# RECORDS TO USE

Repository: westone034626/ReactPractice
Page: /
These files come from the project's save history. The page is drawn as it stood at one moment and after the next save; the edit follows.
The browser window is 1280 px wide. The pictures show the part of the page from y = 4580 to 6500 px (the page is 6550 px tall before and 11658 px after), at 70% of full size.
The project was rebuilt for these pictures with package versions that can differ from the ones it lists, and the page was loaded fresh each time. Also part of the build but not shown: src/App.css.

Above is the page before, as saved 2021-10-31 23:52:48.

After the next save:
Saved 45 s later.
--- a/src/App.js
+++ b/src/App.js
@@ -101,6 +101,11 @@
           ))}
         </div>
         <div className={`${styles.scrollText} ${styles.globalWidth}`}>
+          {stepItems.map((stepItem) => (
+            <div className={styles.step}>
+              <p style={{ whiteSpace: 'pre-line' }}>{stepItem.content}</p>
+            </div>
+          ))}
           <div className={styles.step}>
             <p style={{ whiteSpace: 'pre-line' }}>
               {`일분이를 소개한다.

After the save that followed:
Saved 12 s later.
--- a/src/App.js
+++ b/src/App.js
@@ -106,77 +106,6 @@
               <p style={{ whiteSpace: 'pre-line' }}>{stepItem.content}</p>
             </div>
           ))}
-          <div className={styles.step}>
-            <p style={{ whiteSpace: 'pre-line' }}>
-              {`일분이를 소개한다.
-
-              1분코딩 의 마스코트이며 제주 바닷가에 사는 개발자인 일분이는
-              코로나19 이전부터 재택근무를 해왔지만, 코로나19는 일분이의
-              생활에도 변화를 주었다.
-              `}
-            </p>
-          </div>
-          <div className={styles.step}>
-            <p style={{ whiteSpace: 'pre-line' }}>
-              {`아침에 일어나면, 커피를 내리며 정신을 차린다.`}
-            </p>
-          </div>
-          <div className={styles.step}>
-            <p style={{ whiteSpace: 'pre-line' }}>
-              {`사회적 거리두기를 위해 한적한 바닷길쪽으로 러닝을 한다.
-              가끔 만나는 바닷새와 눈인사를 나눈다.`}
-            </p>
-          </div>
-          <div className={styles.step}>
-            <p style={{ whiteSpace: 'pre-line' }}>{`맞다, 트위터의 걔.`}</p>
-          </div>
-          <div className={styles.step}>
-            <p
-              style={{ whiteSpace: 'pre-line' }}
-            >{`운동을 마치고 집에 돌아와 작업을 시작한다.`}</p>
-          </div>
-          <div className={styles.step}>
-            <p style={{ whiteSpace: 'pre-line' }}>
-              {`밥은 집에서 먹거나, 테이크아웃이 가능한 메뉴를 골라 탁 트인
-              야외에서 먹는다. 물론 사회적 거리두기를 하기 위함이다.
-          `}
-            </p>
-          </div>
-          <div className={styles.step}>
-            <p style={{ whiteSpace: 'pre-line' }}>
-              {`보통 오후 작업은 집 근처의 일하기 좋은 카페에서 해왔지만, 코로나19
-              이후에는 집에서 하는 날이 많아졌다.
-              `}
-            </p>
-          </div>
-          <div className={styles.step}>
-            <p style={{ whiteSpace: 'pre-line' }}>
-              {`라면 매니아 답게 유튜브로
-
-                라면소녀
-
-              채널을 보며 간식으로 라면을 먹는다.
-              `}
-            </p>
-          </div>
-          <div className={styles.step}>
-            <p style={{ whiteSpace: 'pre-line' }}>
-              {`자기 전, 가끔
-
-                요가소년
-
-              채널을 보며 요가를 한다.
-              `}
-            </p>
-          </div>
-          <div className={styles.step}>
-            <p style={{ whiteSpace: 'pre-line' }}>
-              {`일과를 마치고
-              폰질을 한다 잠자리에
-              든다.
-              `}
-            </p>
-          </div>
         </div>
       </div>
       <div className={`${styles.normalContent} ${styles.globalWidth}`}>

# WORK INSTRUCTION
Exactly the lines from the one containing "거리두기를 하기 위함이다." through the last line of the material above are to be returned, with nothing else.

# OUTPUT BELOW
-              야외에서 먹는다. 물론 사회적 거리두기를 하기 위함이다.
-          `}
-            </p>
-          </div>
-          <div className={styles.step}>
-            <p style={{ whiteSpace: 'pre-line' }}>
-              {`보통 오후 작업은 집 근처의 일하기 좋은 카페에서 해왔지만, 코로나19
-              이후에는 집에서 하는 날이 많아졌다.
-              `}
-            </p>
-          </div>
-          <div className={styles.step}>
-            <p style={{ whiteSpace: 'pre-line' }}>
-              {`라면 매니아 답게 유튜브로
-
-                라면소녀
-
-              채널을 보며 간식으로 라면을 먹는다.
-              `}
-            </p>
-          </div>
-          <div className={styles.step}>
-            <p style={{ whiteSpace: 'pre-line' }}>
-              {`자기 전, 가끔
-
-                요가소년
-
-              채널을 보며 요가를 한다.
-              `}
-            </p>
-          </div>
-          <div className={styles.step}>
-            <p style={{ whiteSpace: 'pre-line' }}>
-              {`일과를 마치고
-              폰질을 한다 잠자리에
-              든다.
-              `}
-            </p>
-          </div>
         </div>
       </div>
       <div className={`${styles.normalContent} ${styles.globalWidth}`}>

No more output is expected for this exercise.